_Work instructions_. Every entry is to be copied exactly as written, and the pictures are to be skipped.

_Source data_.
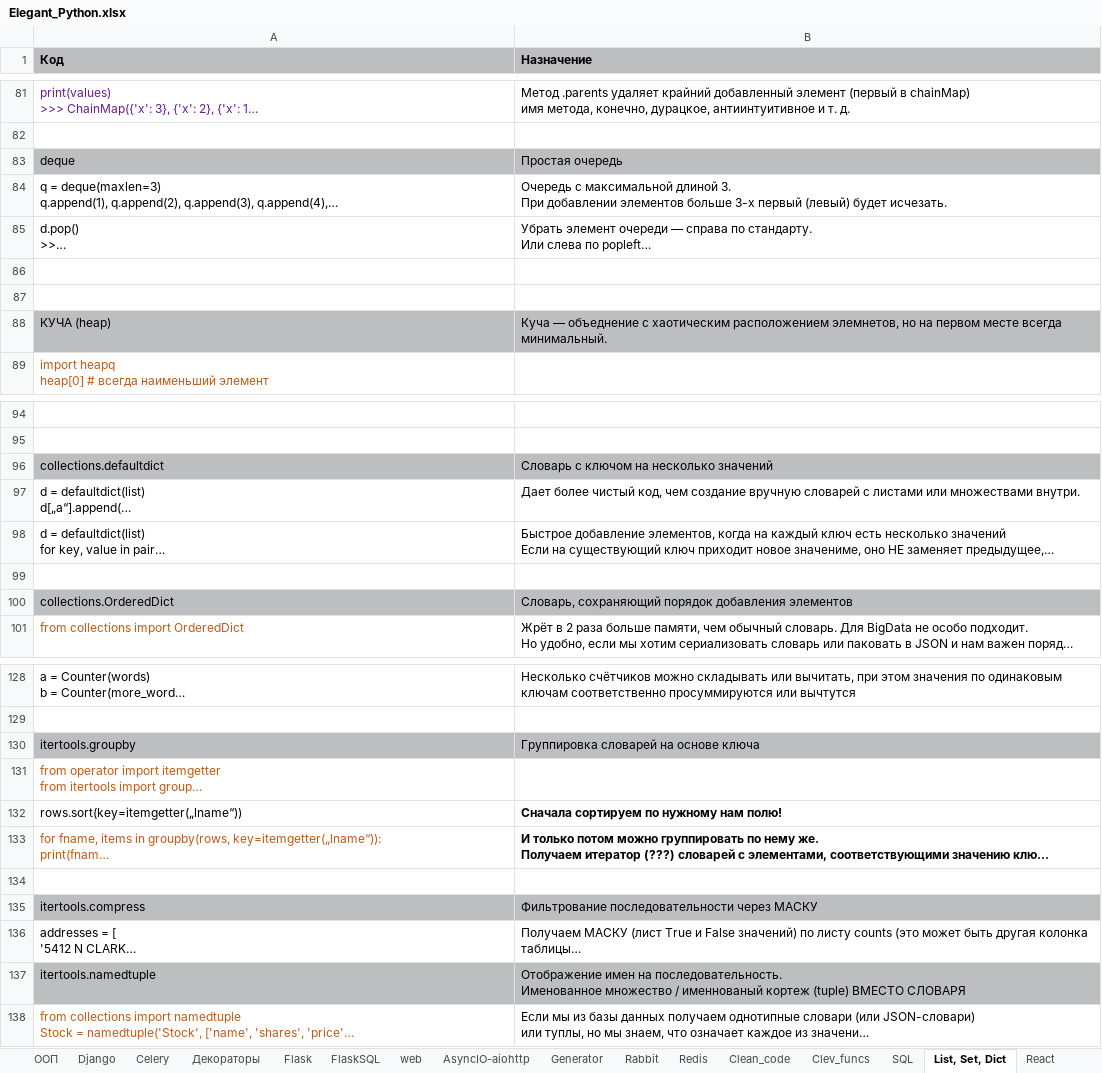
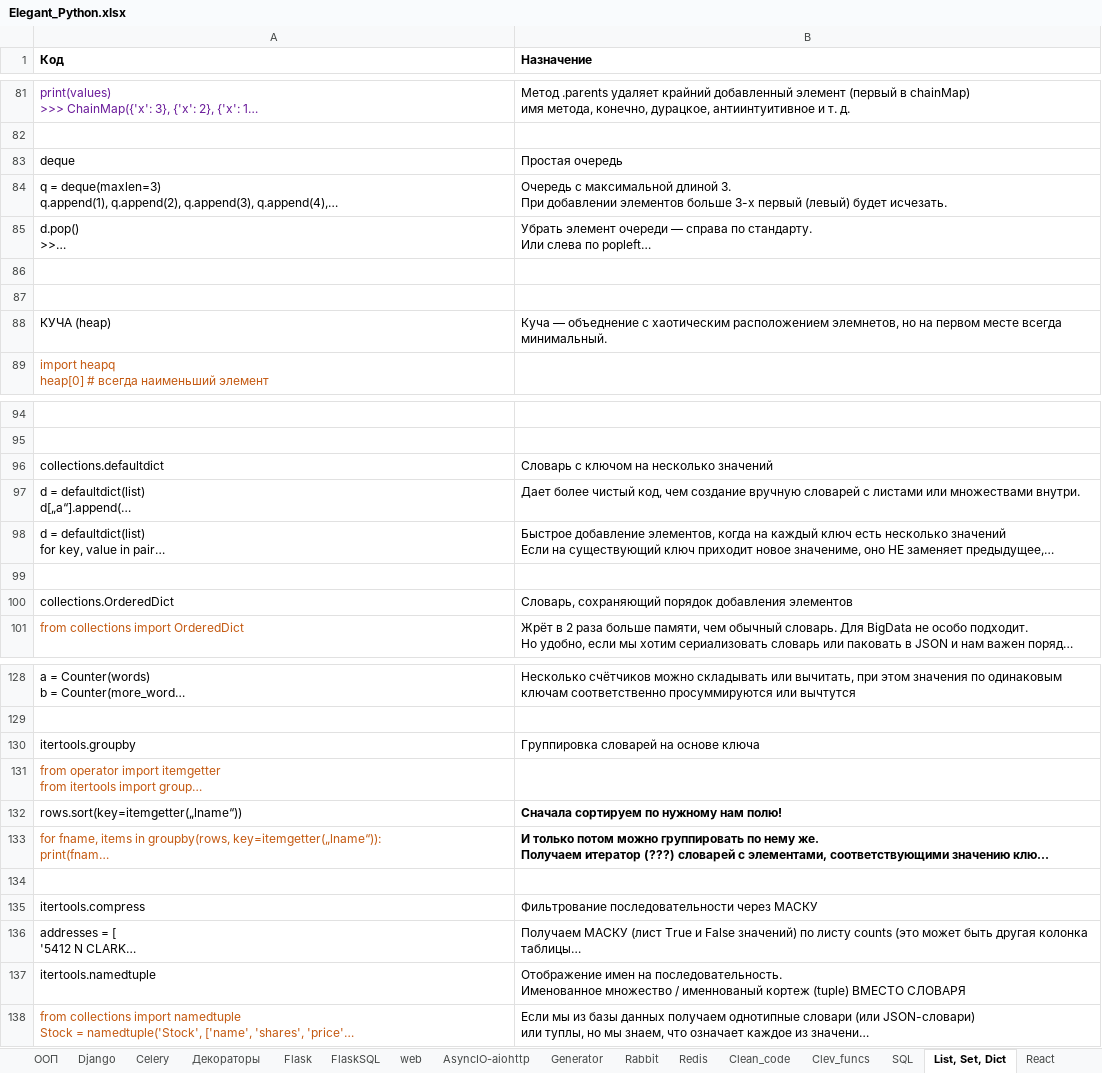
Before and after one commit to Antohnio123/HandshakesFastApi, an Excel workbook: Elegant_Python.xlsx, sheet List, Set, Dict, drawn as a sheet; only a part is shown, gaps mark what is left out; long unchanged cells end in …; values as stored, in another font and other column widths than the file's, no borders; the diff covers the shown part only; the diff names each change by its address in the sheet, - before the commit and + after, or states it on an @@ line.

```diff
--- a/Elegant_Python.xlsx (sheet List, Set, Dict)
+++ b/Elegant_Python.xlsx (sheet List, Set, Dict)
-A1:B1 fill: #BDBEC0
+A1:B1 fill: none
-A83:B83 fill: #BDBEC0
+A83:B83 fill: none
-A88:B88 fill: #BDBEC0
+A88:B88 fill: none
-A96:B96 fill: #BDBEC0
+A96:B96 fill: none
-A100:B100 fill: #BDBEC0
+A100:B100 fill: none
-A130:B130 fill: #BDBEC0
+A130:B130 fill: none
-A135:B135 fill: #BDBEC0
+A135:B135 fill: none
-A137:B137 fill: #BDBEC0
+A137:B137 fill: none
```
Also changed, not shown: cell formats elsewhere in this sheet, sheet Django, sheet reg_exp, sheet FlaskSQL, sheet basics, 1 other file.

_Finished task_.
Before and after one commit to Antohnio123/HandshakesFastApi, an Excel workbook: Elegant_Python.xlsx, sheet List, Set, Dict, drawn as a sheet; only a part is shown, gaps mark what is left out; long unchanged cells end in …; values as stored, in another font and other column widths than the file's, no borders; the diff covers the shown part only; the diff names each change by its address in the sheet, - before the commit and + after, or states it on an @@ line.

```diff
--- a/Elegant_Python.xlsx (sheet List, Set, Dict)
+++ b/Elegant_Python.xlsx (sheet List, Set, Dict)
-A1:B1 fill: #BDBEC0
+A1:B1 fill: none
-A83:B83 fill: #BDBEC0
+A83:B83 fill: none
-A88:B88 fill: #BDBEC0
+A88:B88 fill: none
-A96:B96 fill: #BDBEC0
+A96:B96 fill: none
-A100:B100 fill: #BDBEC0
+A100:B100 fill: none
-A130:B130 fill: #BDBEC0
+A130:B130 fill: none
-A135:B135 fill: #BDBEC0
+A135:B135 fill: none
-A137:B137 fill: #BDBEC0
+A137:B137 fill: none
```
Also changed, not shown: cell formats elsewhere in this sheet, sheet Django, sheet reg_exp, sheet FlaskSQL, sheet basics, 1 other file.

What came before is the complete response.